In 2018 Can You Afford to Live in Miami? (It Depends on Where You Want to Live!)
Income Needed to Rent in Miami is Over the Annual Household Median
Cost of living has been on the rise since, well, the beginning of time. Unfortunately, it seems like income just never catches up. Median household income for Miami-Dade County according to the most recent Census ACS is just $45,935. Broward County is a bit higher, at $54,212 for the typical family. This means that 50% of the population make more than this, but also that 50% make less. If you’ve been wondering where you can afford to live, RentHop’s data science team has done the math for you.
Some of our key findings this year include:
- Of the zip codes we had data for, 35% had median 2-bedroom rents exceeding half of the median household income.
- The median rent for a two-bedroom in Miami is $1,750 per month, and will require $70,000 to secure. That’s over 150% of the Miami-Dade County median household income.
- Opa-Locka remained one of the cheapest neighborhoods (independent of household income), year over year, albeit with a noticeable increase in the 2-bedroom median rent (+$200 year compared to last year).
- The zip code 33156 (Kendall) tops the affordability list, requiring only 23% of the annual household income. This is largely influenced, however, by the high median household income ($100,531) relative to the median 2-bedroom rental price ($1,925).
- Rental prices are quickly outpacing income growth. With new developments potentially on the horizon (e.g. Eastside Ridge), one can imagine that the trend of unaffordable housing will continue.
- It should come as no surprise that the most expensive neighborhoods to rent an apartment were near the coast in the Village of Key Biscayne (zip code: 33149), Miami Beach (zip code: 33139), and Midtown Miami (zip code: 33137). In the Village of Key Biscayne, median rent for 2-bedrooms hover around $4,238 per month, requiring $169,500 per year in household income.
The 40x Rule
To calculate what is and isn’t affordable, we used the 40x rule. This is the rule of thumb for most landlords in pretty much every major city. This guideline says that the household income must be at least 40 times the monthly rent. For example: if rent is $3,000 for a 2 bedroom, then you and your roommate must make at least $120,000 combined. This assumes your credit is solid and there are no other red flags.
There are exceptions to this rule: If you have vast savings or a guarantor whom makes 80 times the rent, a landlord is likely to let you slide without meeting the income requirements. It’s also not unheard of for a landlord to request last month’s rent in addition to the first month and security deposit for those with below average credit / income. Our “how much can I afford” guide can give you a little more info on these rules and some ways to overcome them.
So how much DO you need to live in a Miami neighborhood?
The Map Below Shows Income Required for a 2-Bedroom Apartment in Miami

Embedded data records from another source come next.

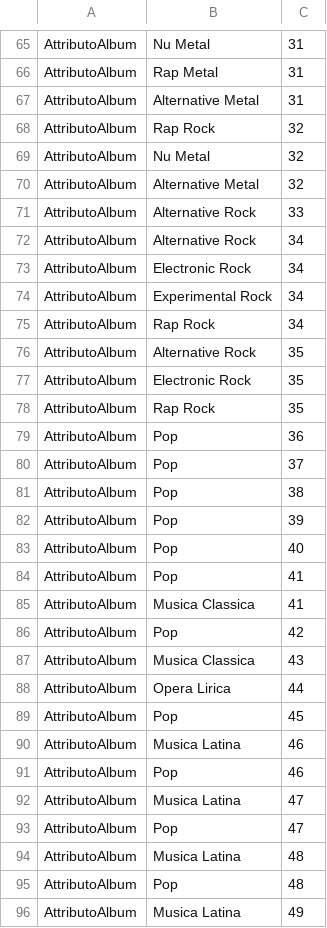
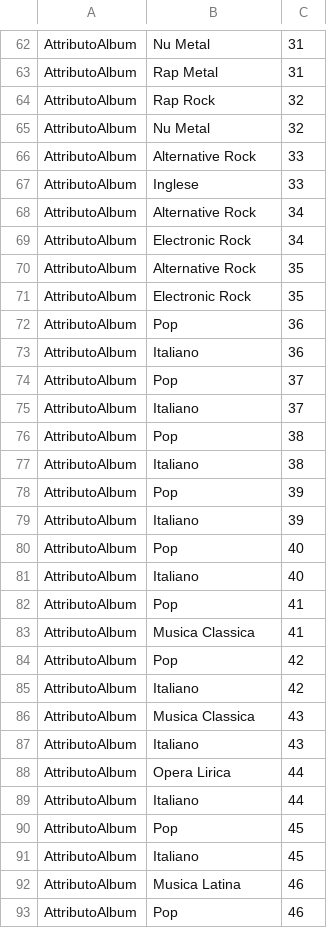
Before and after one commit to SgNao/BDProject, a CSV file: csvFiles/PopDB - AttributoAlbum.csv, drawn as a sheet; only a part is shown, gaps mark what is left out; the shorter side is filled out with more unchanged rows; the diff covers the shown part only.

```diff
--- a/csvFiles/PopDB - AttributoAlbum.csv
+++ b/csvFiles/PopDB - AttributoAlbum.csv
@@ -66,19 +63,20 @@ AttributoAlbum,Nu Metal,31
 AttributoAlbum,Rap Metal,31
-AttributoAlbum,Alternative Metal,31
 AttributoAlbum,Rap Rock,32
 AttributoAlbum,Nu Metal,32
-AttributoAlbum,Alternative Metal,32
 AttributoAlbum,Alternative Rock,33
+AttributoAlbum,Inglese,33
 AttributoAlbum,Alternative Rock,34
 AttributoAlbum,Electronic Rock,34
-AttributoAlbum,Experimental Rock,34
-AttributoAlbum,Rap Rock,34
 AttributoAlbum,Alternative Rock,35
 AttributoAlbum,Electronic Rock,35
-AttributoAlbum,Rap Rock,35
 AttributoAlbum,Pop,36
+AttributoAlbum,Italiano,36
 AttributoAlbum,Pop,37
+AttributoAlbum,Italiano,37
 AttributoAlbum,Pop,38
+AttributoAlbum,Italiano,38
 AttributoAlbum,Pop,39
+AttributoAlbum,Italiano,39
 AttributoAlbum,Pop,40
+AttributoAlbum,Italiano,40
 AttributoAlbum,Pop,41
@@ -86,5 +84,9 @@ AttributoAlbum,Musica Classica,41
 AttributoAlbum,Pop,42
+AttributoAlbum,Italiano,42
 AttributoAlbum,Musica Classica,43
+AttributoAlbum,Italiano,43
 AttributoAlbum,Opera Lirica,44
+AttributoAlbum,Italiano,44
 AttributoAlbum,Pop,45
+AttributoAlbum,Italiano,45
 AttributoAlbum,Musica Latina,46
```
Also changed, not shown: 8 added rows, 10 removed rows and 2 edited cells elsewhere in this file, 9 other files.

The map above shows the cost of a two-bedroom apartment in neighborhoods across zip codes that we had data for. We used data for the trailing 6 months as of June 1, 2018 to calculate the median asking rent and multiplied that by 40 to calculate the customary income requirement to rent an apartment. Median household income by zip code is according to the Census American Community Survey 2016, table S1903.
The map might lead you to believe that no one can afford to live in Miami, but we are mapping only the asking rents. Most of the population already has somewhere to live; many own their homes and many others have rented their homes for so long that they’re locked in to a much lower rent.
What Are the Least Affordable Places to Live in Miami?
It should come as no surprise that the most expensive neighborhoods to rent an apartment were near the coast in the Village of Key Biscayne (zip code: 33149), Miami Beach (zip code: 33139), and Midtown Miami (zip code: 33137). In the Village of Key Biscayne, median rent for 2-bedrooms hover around $4,238 per month, requiring $169,500 per year in household income.
From an income unaffordability standpoint, however, neighborhoods such as Brickell ($2,650), East Little Havana ($1,650), and Park West ($1,743) top the charts. With median incomes of $25,166 for Brickell (zip code: 33130), $20,180 for East Little Havana (zip code: 33128), and $21,356 for Park West (zip code: 33136), median 2-bedroom rents are astronomically high, requiring over 95% of annual household income for each of the aforementioned neighborhoods.
The Table Below Displays all Two-Bedroom Median Asking Rents
It also shows the income required to live there for all neighborhoods that we had sufficient data. You can sort by “Zip Code”, “Income Required to Rent (40x rule),” “Median 2BR Price,” or “% of Income Required for Median 2BR Rent,” or type in a neighborhood name or zip code to search for yours.
Is There Anywhere in Miami That’s Actually Affordable?
If you click “% Income Required for Median 2BR Rent” to re-sort the table above it’ll show that stat in ascending order. This shows us Kendall and Lago Mar, and Pembroke Falls at the top of the list of affordable neighborhoods relative to median household income.
Opa-Locka, Brownsville, and North Miami Beach ranked as the most affordable neighborhoods, with two-bedrooms available for $1,350 per month. This is still more than the typical family can afford, pointing to the larger issue of housing unaffordability that is common is cities across the country.